The California Air Resources Board (CARB) says it will issue the first compliance offset credits eligible for use in California’s cap-and-trade greenhouse gas emissions reduction program by the end of the month.
The first batch of 600,000 offsets includes a combination of early action projects and compliance offset projects.
Carbon offset credits are issued for GHG reductions that take place in sectors not covered under the state’s cap-and-trade program. Each credit represents 1 metric ton of carbon dioxide and only carbon offset credits issued by CARB are considered compliance offset credits.
CARB Chair Mary D. Nichols says the offsets have undergone “the most rigorous verification of any existing program.” The evaluation process included third-party verification to ensure that the offset credits achieve real GHG reductions under CARB-approved protocols.
Covered facilities may use carbon offsets to cover up to 8 percent of their compliance obligation. Carbon offsets also act as a cost-control measure for covered facilities because offsets generally cost less than allowances, which are issued by the state.
The offsets come from projects that provide additional environmental benefits beyond reducing GHGs. These include protecting the ozone layer or supporting improved forest management, which upgrades water quality and habitat.
The first compliance offset credits are all for projects developed under the Ozone Depleting Substances Protocol. This protocol requires the destruction of potent GHGs that leak into the atmosphere. Eligible ozone depleting substances have been used as refrigerants and as foam-blowing agents. Their release into the atmosphere damages the earth’s ozone layer and also contributes to global warming.
Early action projects are GHG reductions generated under CARB-approved voluntary carbon registry protocols. These credits for early action recognize that real and verified greenhouse gas reductions were made in good faith before the cap-and-trade program began.
For carbon offset projects to be considered for CARB offset credits, they must first be registered with a CARB-approved carbon registry. Each project developer must then provide a complete history of the project. The documentation and the project site itself must be evaluated by CARB trained, independent, third-party verifiers.
CARB staff then review each project as well.

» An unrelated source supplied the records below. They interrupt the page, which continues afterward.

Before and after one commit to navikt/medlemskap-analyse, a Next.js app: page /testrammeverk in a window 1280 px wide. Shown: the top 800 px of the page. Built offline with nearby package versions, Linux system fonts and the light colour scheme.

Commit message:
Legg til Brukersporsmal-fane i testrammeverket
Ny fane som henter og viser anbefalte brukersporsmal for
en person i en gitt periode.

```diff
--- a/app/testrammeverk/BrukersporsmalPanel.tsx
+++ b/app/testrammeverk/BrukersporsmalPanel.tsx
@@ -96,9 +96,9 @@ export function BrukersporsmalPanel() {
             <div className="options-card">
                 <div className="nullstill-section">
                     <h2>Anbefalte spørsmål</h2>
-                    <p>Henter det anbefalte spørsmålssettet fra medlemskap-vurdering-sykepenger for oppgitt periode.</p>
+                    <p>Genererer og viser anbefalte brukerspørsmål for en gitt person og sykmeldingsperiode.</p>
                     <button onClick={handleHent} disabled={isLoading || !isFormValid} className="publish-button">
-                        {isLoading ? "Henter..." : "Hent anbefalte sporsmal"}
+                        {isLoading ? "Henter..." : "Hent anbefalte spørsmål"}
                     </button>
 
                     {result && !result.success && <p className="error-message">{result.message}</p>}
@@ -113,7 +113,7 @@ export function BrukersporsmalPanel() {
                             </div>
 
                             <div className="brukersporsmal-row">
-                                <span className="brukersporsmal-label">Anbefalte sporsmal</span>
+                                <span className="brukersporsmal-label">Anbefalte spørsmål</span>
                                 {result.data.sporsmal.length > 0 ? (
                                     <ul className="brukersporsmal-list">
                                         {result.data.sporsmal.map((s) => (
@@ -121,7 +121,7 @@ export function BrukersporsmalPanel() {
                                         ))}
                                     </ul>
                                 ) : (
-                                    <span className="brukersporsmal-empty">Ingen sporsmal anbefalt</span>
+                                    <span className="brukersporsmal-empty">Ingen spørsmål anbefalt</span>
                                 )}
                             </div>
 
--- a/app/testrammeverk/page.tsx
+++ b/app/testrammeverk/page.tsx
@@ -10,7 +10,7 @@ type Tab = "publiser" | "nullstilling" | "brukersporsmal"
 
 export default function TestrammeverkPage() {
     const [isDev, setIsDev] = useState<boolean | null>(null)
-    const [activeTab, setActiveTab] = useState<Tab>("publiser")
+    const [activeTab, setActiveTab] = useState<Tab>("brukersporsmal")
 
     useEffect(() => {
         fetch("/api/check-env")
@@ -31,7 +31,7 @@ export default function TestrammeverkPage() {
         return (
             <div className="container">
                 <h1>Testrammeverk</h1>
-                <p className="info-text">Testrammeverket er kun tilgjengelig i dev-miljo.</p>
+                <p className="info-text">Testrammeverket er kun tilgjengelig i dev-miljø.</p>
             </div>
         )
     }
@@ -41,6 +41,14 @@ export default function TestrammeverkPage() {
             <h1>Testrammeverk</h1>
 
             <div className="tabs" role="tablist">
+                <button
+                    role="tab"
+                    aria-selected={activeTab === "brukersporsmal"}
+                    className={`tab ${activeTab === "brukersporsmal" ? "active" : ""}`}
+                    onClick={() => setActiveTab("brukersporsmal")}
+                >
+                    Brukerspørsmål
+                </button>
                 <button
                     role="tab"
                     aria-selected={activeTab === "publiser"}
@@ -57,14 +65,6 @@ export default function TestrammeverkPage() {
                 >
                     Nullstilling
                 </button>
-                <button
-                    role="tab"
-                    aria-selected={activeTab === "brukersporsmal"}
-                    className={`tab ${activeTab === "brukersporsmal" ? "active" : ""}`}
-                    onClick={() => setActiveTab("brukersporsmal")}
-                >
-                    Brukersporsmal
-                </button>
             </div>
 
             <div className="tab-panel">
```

CARB compliance offset credits will be issued within the Compliance Instrument Tracking System Service (CITSS), the same system in which state-issued allowances reside. Once the determination to issue credits is made by CARB, it can take up to 30 days for the credits to be placed in the holder’s account in CITSS.